Radio interview: Who is really affected by the government shutdown?


Last week, BYP Web Coordinator Shantell Jamison appeared on Chicago Public Media’s Vocalo 90.7FM to talk about the affects of the government shutdown. There are a lot of media outlets that continue to show us exactly why we should care about the government shutdown, but many aren’t doing the best job. If you’re not a government employee, or a lover of the Washington Monument, then it’s understandable how you can acknowledge the fact that the shutdown is happening, but not educate yourself past the fact that 800,000 employees are on furlough.

The ‘Black vote:’ A help or harm to our community?


With the rise of a black president, many are talking about the impact of the “Black vote.” During the 2008 and 2012 elections, a large number of African Americans where on board with Obama’s policies.

But Meagan Jordan of the A & T Register raises an interesting question. “Does the ‘Black vote’ negatively impact our race?” 

Breaking: President Obama to meet with congress about government shutdown


President Barack Obama has invited congressional leaders to the White House to discuss reopening the government. The country is currently in its second day of a government shutdown as a result of a stalemate over a spending measure that funds the government and provisions in Obamacare.

Speaker of the House John Boehner and other Republicans have grumbled that Democrats refuse to negotiate on the healthcare reforms. 

Another threat of a government shutdown nears

Congress has until Monday to pass new debt-ceiling limits.
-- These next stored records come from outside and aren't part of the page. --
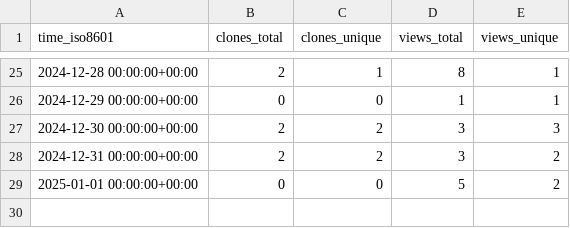
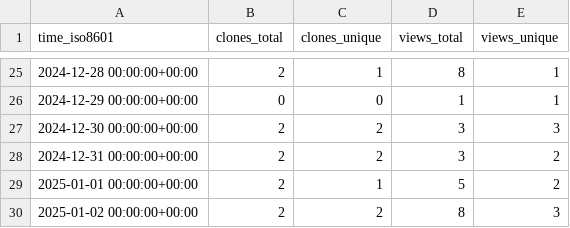
Before and after one commit to PacificBiosciences/sawfish, a CSV file: PacificBiosciences/sawfish/ghrs-data/views_clones_aggregate.csv, drawn as a sheet; only a part is shown, gaps mark what is left out.

```diff
--- a/PacificBiosciences/sawfish/ghrs-data/views_clones_aggregate.csv
+++ b/PacificBiosciences/sawfish/ghrs-data/views_clones_aggregate.csv
@@ -28,2 +28,3 @@ time_iso8601,clones_total,clones_unique,views_total,views_unique
 2024-12-31 00:00:00+00:00,2,2,3,2
-2025-01-01 00:00:00+00:00,0,0,5,2
+2025-01-01 00:00:00+00:00,2,1,5,2
+2025-01-02 00:00:00+00:00,2,2,8,3
```
Also changed, not shown: 1 other file.
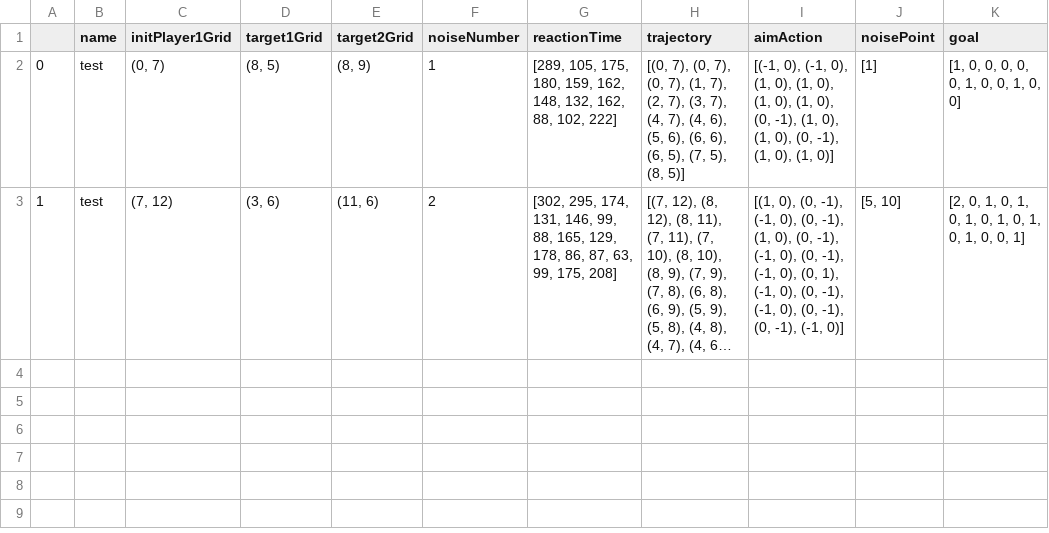
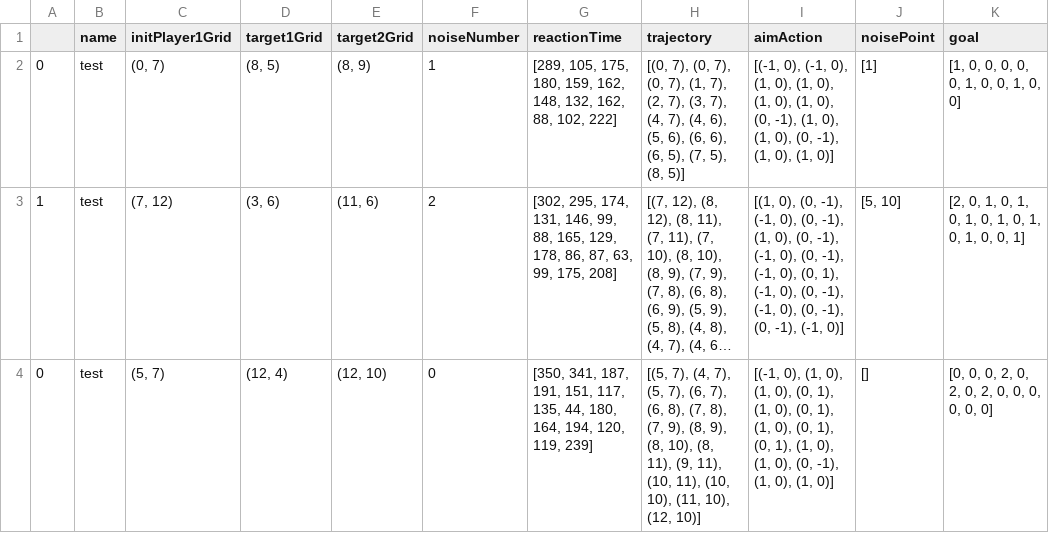
Before and after one commit to chengshaozhe/DukeVIP, a CSV file: human-AI/results/Solo-Bumps-test.csv, drawn as a sheet; long unchanged cells end in …; the diff names each change by its address in the sheet, - before the commit and + after, or states it on an @@ line.

```diff
--- a/human-AI/results/Solo-Bumps-test.csv
+++ b/human-AI/results/Solo-Bumps-test.csv
+row 4: 0 | test | (5, 7) | (12, 4) | (12, 10) | 0 | [350, 341, 187, 191, 151, 117, 135, 44, 180, 164, 194, 120, 119, 239] | [(5, 7), (4, 7), (5, 7), (6, 7), (6, 8), (7, 8), (7, 9), (8, 9), (8, 10), (8, 11), (9, 11), (10, 11), (10, 10), (11, 10), (12, 10)] | [(-1, 0), (1, 0), (1, 0), (0, 1), (1, 0), (0, 1), (1, 0), (0, 1), (0, 1), (1, 0), (1, 0), (0, -1), (1, 0), (1, 0)] | [] | [0, 0, 0, 2, 0, 2, 0, 2, 0, 0, 0, 0, 0, 0]
```
Also changed, not shown: human-AI/results/Prac-1-test.csv, 2 other files.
If the legislative bodies do not reach an agreement, the federal government will partially shut down.

Republicans are stalling on the debt ceiling vote to force a one-year delay in the implementation of Obamacare.

It’s a political move that will serve the party well during mid-term elections as there are 33 U.S. Senate seats at stake.
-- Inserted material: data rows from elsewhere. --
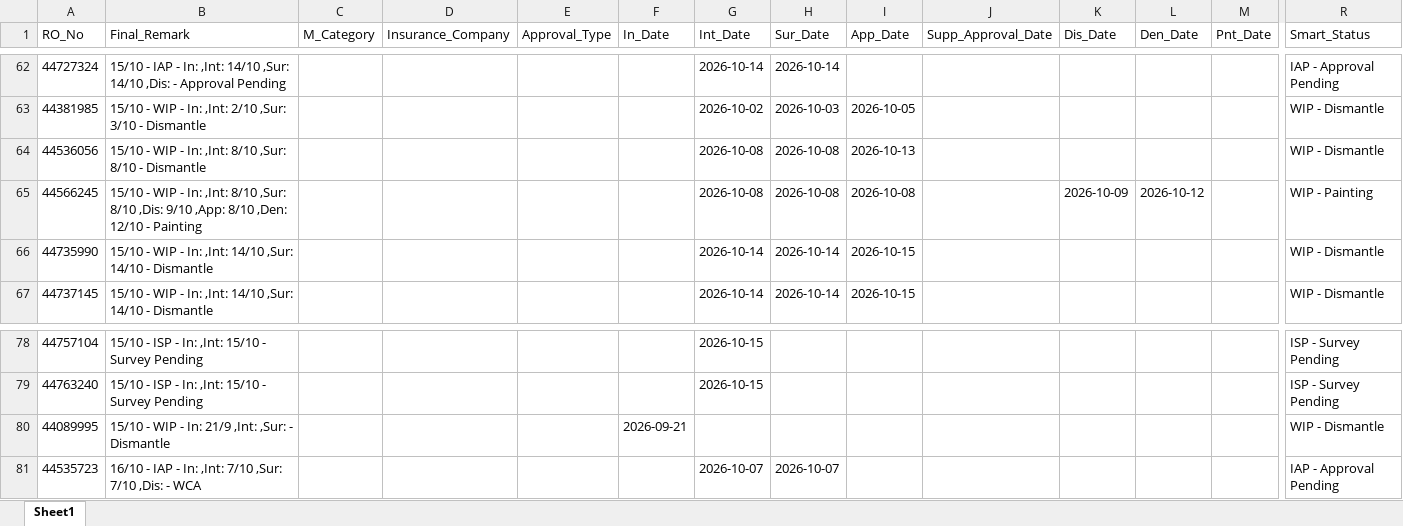
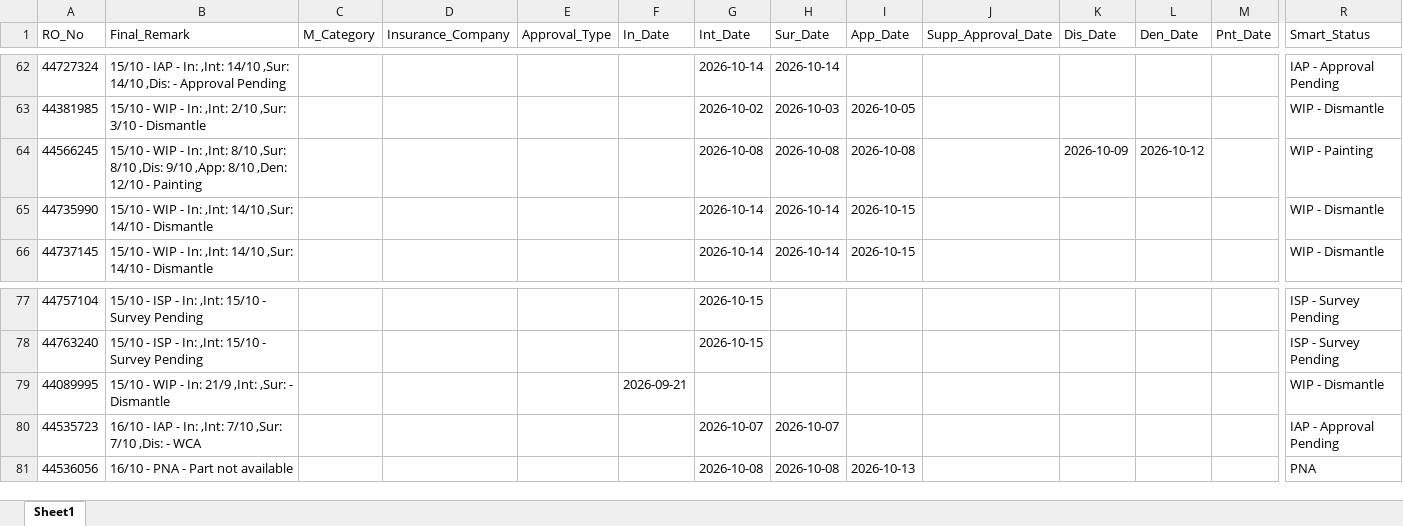
Before and after one commit to mowais05/Remark_update, an Excel workbook: database.xlsx, sheet Sheet1, drawn as a sheet; only a part is shown, gaps mark what is left out; values as stored, in another font and other column widths than the file's, no borders; removed rows and columns are numbered as before the commit, all else as after; rows hold the shown columns only; the diff names each change by its address in the sheet, - before the commit and + after, or states it on an @@ line.

Commit message:
Update Database

```diff
--- a/database.xlsx (sheet Sheet1)
+++ b/database.xlsx (sheet Sheet1)
-row 64: 44536056 | 15/10 - WIP - In: ,Int: 8/10 ,Sur: 8/10 - Dismantle |  |  |  |  | 2026-10-08 | 2026-10-08 | 2026-10-13 |  |  |  |  | WIP - Dismantle
+row 81: 44536056 | 16/10 - PNA - Part not available |  |  |  |  | 2026-10-08 | 2026-10-08 | 2026-10-13 |  |  |  |  | PNA
```
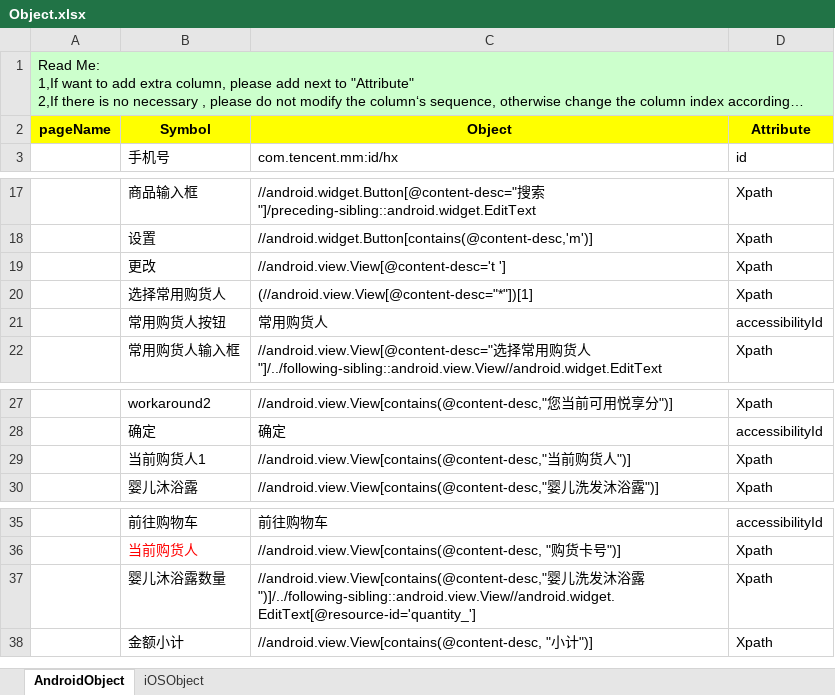
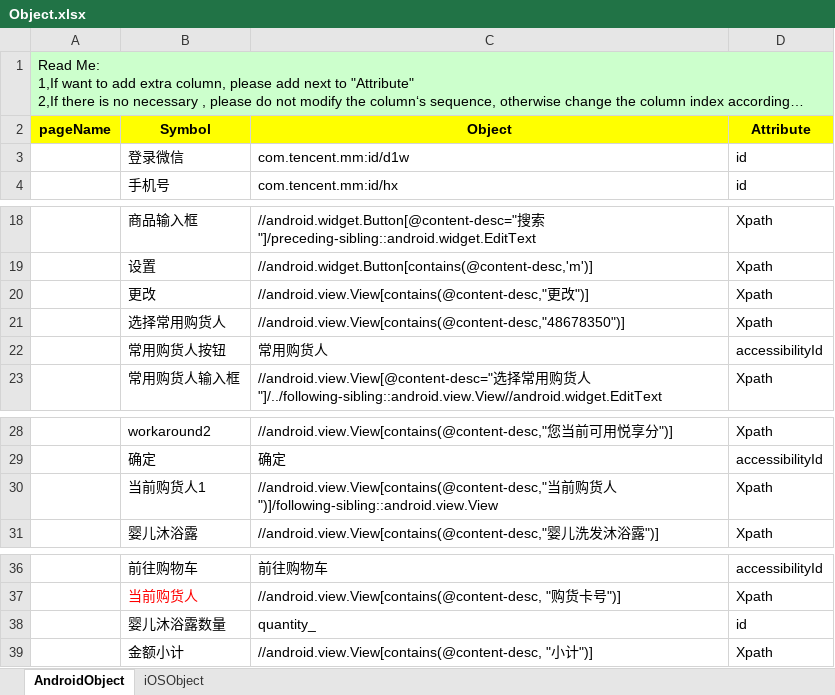
Before and after one commit to penghuibys/automation, an Excel workbook: Desktop/appium/backup/PractitionerPortal_automation/appiumtest/resource/pageobject/Object.xlsx, sheet AndroidObject, drawn as a sheet; only a part is shown, gaps mark what is left out; long unchanged cells end in …; values as stored, in another font and other column widths than the file's, no borders; addresses are those after the commit; the diff names each change by its address in the sheet, - before the commit and + after, or states it on an @@ line.

```diff
--- a/Desktop/appium/backup/PractitionerPortal_automation/appiumtest/resource/pageobject/Object.xlsx (sheet AndroidObject)
+++ b/Desktop/appium/backup/PractitionerPortal_automation/appiumtest/resource/pageobject/Object.xlsx (sheet AndroidObject)
+row 3:  | 登录微信 | com.tencent.mm:id/d1w | id
-C20 (Object): //android.view.View[@content-desc='t ']
+C20 (Object): //android.view.View[contains(@content-desc,"更改")]
-C21 (Object): (//android.view.View[@content-desc="*"])[1]
+C21 (Object): //android.view.View[contains(@content-desc,"48678350")]
-C30 (Object): …货人")]
+C30 (Object): …货人")]/following-sibling::android.view.View
-C38 (Object): //android.view.View[contains(@content-desc,"婴儿洗发沐浴露")]/../following-sibling::android.view.View//android.widget.EditText[@resource-id='quantity_']
+C38 (Object): quantity_
-D38 (Attribute): Xpath
+D38 (Attribute): id
```
Also changed, not shown: 5 other files.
Sen. Ted Cruz (R-Tx.), tried to execute a filibuster this week to try to talk Congress into shutting down the federal government.

Colin Powell: Trayvon Martin Verdict Was ‘Questionable’

Yesterday on Face the Nation, Colin Powell shared his thoughts on the George Zimmerman trial, calling its controversial verdict “questionable.”

And while the trail has galvanized and inspired many, Powell worries that the hype will die down and we’ll be back to business as usual.

From New York Daily News:

“I think that it will be seen as a questionable judgment on the part of the judicial system down there (in Florida), but I don’t know if it will have staying power,” Powell said of the case that gripped the U.S. and fueled questions about race in the country. “These cases come along, and they blaze across the midnight sky and then after a period of time, they’re forgotten.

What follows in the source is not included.